For anyone hating on the Google mobile update, traffic has increased by 2x and impressions up by 3-4x on average pic.twitter.com/IDGDZZo8Fq
— Patrick Coombe ? (@patrickcoombe) May 6, 2015
Rarely do we see boosts in search engine traffic from this type of update but in this case, it happened. This is one reason why we focus so much on a website being mobile friendly responsive when we build websites in-house. It is such an easy win in terms of bringing in new search engine traffic, it is difficult to ignore.
Older, mobile only results caused a number of problems for websites serving up the same version of content, linking to web versions from the mobile version and not working on certain devices such as Android tablets. This is why we recommend using responsive websites instead of mobile versions.
Please note that this update does not / did not affect desktop search results. So if your website is not mobile-friendly, it will not affect your normal rankings.
Responsive is Much Easier to Deal With
In a traditional desktop vs mobile scenario, there are 2 versions of the website or sometimes 3:
This was really fine for a while right around the sweet spot of 2010-2013 when life was simple and there were only a few sizes of phones. 2013 popped off and the floodgates of mobile screen sizes started pouring in. No longer were there 3-4 sizes of screens, it was more like 3-400 sizes of screens.

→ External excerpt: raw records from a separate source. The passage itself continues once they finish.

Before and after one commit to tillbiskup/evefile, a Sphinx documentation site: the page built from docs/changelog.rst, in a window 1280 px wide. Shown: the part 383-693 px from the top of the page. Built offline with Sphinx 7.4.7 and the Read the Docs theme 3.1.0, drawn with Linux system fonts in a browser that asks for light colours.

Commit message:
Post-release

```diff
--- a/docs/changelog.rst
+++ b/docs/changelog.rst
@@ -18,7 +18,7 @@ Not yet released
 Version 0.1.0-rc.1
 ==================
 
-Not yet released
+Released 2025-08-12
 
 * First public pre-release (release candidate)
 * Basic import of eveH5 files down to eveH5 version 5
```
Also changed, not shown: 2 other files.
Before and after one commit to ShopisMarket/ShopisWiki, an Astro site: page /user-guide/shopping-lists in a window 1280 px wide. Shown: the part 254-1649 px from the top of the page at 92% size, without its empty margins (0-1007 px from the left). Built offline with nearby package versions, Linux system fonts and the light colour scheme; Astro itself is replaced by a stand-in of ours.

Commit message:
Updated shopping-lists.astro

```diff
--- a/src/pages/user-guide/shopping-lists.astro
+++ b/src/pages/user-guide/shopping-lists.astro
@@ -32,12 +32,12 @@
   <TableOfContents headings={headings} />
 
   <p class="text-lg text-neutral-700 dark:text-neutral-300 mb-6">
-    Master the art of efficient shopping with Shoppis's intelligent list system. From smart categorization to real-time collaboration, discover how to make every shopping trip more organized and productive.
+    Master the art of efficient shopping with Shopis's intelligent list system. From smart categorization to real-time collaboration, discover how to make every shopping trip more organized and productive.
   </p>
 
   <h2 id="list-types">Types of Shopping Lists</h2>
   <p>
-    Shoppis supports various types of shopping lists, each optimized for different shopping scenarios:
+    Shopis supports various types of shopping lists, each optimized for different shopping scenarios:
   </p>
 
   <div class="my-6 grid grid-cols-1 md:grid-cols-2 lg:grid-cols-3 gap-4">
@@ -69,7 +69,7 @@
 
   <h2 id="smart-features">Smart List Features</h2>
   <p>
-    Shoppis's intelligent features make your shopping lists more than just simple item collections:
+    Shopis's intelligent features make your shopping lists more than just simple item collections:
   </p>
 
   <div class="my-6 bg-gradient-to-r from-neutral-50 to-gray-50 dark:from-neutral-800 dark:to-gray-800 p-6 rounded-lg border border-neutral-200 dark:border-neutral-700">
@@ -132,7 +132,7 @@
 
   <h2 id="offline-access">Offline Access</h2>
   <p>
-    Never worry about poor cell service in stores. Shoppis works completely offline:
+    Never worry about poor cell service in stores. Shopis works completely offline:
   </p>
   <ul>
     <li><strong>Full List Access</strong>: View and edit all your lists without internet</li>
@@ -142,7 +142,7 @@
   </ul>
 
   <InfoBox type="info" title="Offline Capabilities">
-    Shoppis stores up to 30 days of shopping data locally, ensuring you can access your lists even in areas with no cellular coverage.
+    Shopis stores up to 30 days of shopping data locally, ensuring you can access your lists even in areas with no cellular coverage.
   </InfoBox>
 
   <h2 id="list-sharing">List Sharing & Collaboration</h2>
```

Web developers couldn’t keep up and soon mobile websites were “broken,” not working or serving up the wrong version for the wrong device. At this point responsive web design was popular, but it was a close tie with mobile websites. By the start of 2015 the debate was finally over: responsive web design for all. Yes there are still some mobile websites out there but for the most part web developers and SEO’s choose responsive web design.
With responsive web design, you no longer have to worry about if your device will fit a certain screen size. Instead of building a website to fit the device, the website itself “responds” to the size of the device. So it doesn’t matter if it is a 1″x 1″ screen on an Apple Watch, a new iPad 6, or a gigantic big screen TV.
Sure, some responsive frameworks are better than others. Twitter for instance developed their own CSS framework (Twitter Bootstrap) to help combat the lack of standards in responsive web design. This framework has become so popular you can find it on almost any major website, app or framework.
Treat your mobile or responsive website exactly as you would a normal website. Make sure that it loads swiftly and without error.
Stay away from “unplayable content” such as a custom or proprietary video player. Stick with known solutions such as YouTube or Vimeo. Embed your videos rather than using a custom app. For god’s sake stay away from Flash.
Lastly, make sure your analytics is tracking your mobile website. It would be a real shame if you’ve brought in a bunch of traffic and couldn’t track it due to a broken analytics program.
Above all else be very careful not to link to multiple versions of your mobile website. If you have a responsive website, don’t worry about this website. If you have 2 versions (mobile and desktop) always be sure that all your links are pointing to the right version. For instance don’t link from your “about mobile” page to your “contact desktop” page.
Another common pitfall that we see with a lot of websites is sites that pass Google’s Mobile Friendly tool but fail on individual pages. The great part about this is that Google Search Console (formerly Google Webmaster Tools) does a great job of compiling this information in a central location.
In the above image, you can see that Google clearly states that websites with mobile usability issues will be demoted in the search results. That ain’t good. The saving grace is that Google shows you exactly what pages are broken, and how to fix them. In this case its a few quick fixes and the website is fixed.
We recommend checking Google Search Console every week to make sure there aren’t any glaring issues. If you have a very important site you can setup alerts as well.